That is pretty much it, ladies and gentlemen. We have always had the debate in our national elections over more or less ‘control’ from a centralized authority in Washington starting with the debates in the Constitutional Convention in Philadelphia in 1787. Continue reading →
BY GARY JOHNSON
Reprinted from Loose Change (TCBMag.com)
“Therefore I hated life; because the work that is wrought under the sun is grievous to me, for all is vanity and vexation of the spirit.”—Ecclesiastes 2:17
“Corporations: an ingenious device for obtaining profit without individual responsibility.” Though Ambrose Bierce, a sensationalist writer working for William Randolph Hearst, said it a century ago, it could easily have shown up on any number of signs at rallies across the United States and Europe this year. If 2011 was the year of the Rabbit, 2012 is the year of Business Haters.
Jack Welch, outspoken and legendary former CEO of General Electric, is touring the country with his wife, which is nice. She’s Suzy, an author and former Harvard Business Review editor. Though General Electric has mostly abandoned Welch’s Continue reading →
Americans produce more regulatory paperwork than manufacturered goods. You heard that ‘torectly as they say (sometimes) in the South.
Americans spent enough time and effort complying with government regulations to total $1.8 trillion of our roughly $15 trillion national GDP. (Source: Small Business Administration)
During the same year, the entire American manufacturing industry made $1.7 trillion worth of: airplanes, cars, furniture, clothes, upholstery, widgets, gadgets, wingnuts, and Sidewinder missiles. (Source: U.S. Bureau of Economic Analysis, Industry Economic Accounts (2009))

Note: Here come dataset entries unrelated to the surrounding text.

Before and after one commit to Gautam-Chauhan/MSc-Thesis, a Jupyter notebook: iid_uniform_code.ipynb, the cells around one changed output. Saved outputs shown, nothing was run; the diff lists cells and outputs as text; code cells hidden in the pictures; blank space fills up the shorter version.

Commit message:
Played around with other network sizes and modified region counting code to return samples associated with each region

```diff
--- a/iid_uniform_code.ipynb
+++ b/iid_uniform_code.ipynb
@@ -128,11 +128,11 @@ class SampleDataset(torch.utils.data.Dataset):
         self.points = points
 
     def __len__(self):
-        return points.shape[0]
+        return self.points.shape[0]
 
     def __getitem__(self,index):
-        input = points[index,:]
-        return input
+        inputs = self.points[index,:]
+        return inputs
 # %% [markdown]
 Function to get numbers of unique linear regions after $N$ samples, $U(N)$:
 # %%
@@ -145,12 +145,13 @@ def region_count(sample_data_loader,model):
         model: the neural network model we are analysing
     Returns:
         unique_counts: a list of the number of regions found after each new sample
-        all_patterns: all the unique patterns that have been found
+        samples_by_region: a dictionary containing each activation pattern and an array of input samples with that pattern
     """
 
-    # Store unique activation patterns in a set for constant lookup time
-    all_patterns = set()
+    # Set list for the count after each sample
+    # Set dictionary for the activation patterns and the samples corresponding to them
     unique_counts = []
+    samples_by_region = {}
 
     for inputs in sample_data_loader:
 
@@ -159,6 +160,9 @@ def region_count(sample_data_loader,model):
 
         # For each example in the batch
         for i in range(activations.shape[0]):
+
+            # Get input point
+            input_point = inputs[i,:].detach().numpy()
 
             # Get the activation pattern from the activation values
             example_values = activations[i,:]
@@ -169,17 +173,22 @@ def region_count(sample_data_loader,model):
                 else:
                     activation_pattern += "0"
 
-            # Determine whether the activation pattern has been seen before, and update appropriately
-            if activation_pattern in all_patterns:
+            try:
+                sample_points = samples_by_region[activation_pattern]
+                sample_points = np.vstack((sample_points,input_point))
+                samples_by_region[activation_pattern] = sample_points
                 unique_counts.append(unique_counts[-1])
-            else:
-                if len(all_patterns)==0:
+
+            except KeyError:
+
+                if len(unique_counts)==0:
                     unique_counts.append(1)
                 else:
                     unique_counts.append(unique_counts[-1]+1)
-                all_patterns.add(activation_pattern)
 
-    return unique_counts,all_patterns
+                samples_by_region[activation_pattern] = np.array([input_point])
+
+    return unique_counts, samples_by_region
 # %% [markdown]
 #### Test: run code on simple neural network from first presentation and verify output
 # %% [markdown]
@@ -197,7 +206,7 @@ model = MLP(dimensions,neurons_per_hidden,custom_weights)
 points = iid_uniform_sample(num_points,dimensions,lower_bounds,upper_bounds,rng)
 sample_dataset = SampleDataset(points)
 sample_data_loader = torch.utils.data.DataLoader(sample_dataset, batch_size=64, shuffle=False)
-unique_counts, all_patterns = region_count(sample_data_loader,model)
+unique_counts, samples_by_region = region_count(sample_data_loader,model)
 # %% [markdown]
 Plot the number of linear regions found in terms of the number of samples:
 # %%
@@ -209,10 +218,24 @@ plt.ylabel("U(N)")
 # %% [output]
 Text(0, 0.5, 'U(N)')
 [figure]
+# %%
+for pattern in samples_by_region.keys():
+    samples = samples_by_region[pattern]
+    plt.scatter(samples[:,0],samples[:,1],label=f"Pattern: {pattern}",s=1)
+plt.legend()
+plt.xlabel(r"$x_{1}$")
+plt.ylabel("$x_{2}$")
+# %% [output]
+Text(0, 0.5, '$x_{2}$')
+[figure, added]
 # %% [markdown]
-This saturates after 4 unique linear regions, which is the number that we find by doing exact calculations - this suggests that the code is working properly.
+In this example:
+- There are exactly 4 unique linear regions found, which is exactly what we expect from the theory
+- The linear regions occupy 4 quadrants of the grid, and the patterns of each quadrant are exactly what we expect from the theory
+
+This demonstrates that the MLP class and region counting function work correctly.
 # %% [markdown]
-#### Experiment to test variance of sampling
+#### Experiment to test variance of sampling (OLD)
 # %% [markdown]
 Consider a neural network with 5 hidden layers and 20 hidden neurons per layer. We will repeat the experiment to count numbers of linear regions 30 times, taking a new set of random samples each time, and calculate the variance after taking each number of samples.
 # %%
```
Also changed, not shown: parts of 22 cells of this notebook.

This is why the current ‘debate’ (mud-slinging) by the Obama Administration over ‘out-sourcing’ and ‘Bain Capital’ is so maddening, mind-numbing and quite honestly, ‘dishonest’. Continue reading →
In California, two women who have risen to the top ranks of the business world have positioned themselves for entry into the top ranks of government as well, as California’s governor and one of its two United States Senators. Another has positioned herself to become a United States Senator from Connecticut.
All three — Carly Fiorina and Meg Whitman in California and Linda McMahon in Connecticut — still face large hurdles in November’s general elections, but they are serious candidates with reasonable prospects. And all three have based their campaigns on a common attribute. No, not the fact that they are women — after all, Connecticut has a woman governor and both of California’s current U.S. Senators are women. What Fiorina, Whitman, and McMahon all tout as the credential that proves their superior qualification for high office is the fact that all three are highly successful in … business.
I have no serious problem with any of the three: in California, in particular, the women, Fiorina and Whitman, face Democratic candidates (Barbara Boxer and Jerry Brown) whose loss would do no great harm to the nation. I do have a problem, however, with the continued promotion of business success as a qualifier for public office.
Success in the market is not an automatic disqualifier for public service, but it is a far different undertaking with different purposes and different values. And to suggest that government needs people experienced in business reminds me of the old feminist saw that a woman needs a man like a fish needs a bicycle. In fact, business and government — while there may be skills involved that are translatable and useful as one moves from one sphere to another — are in some ways polar opposite undertakings.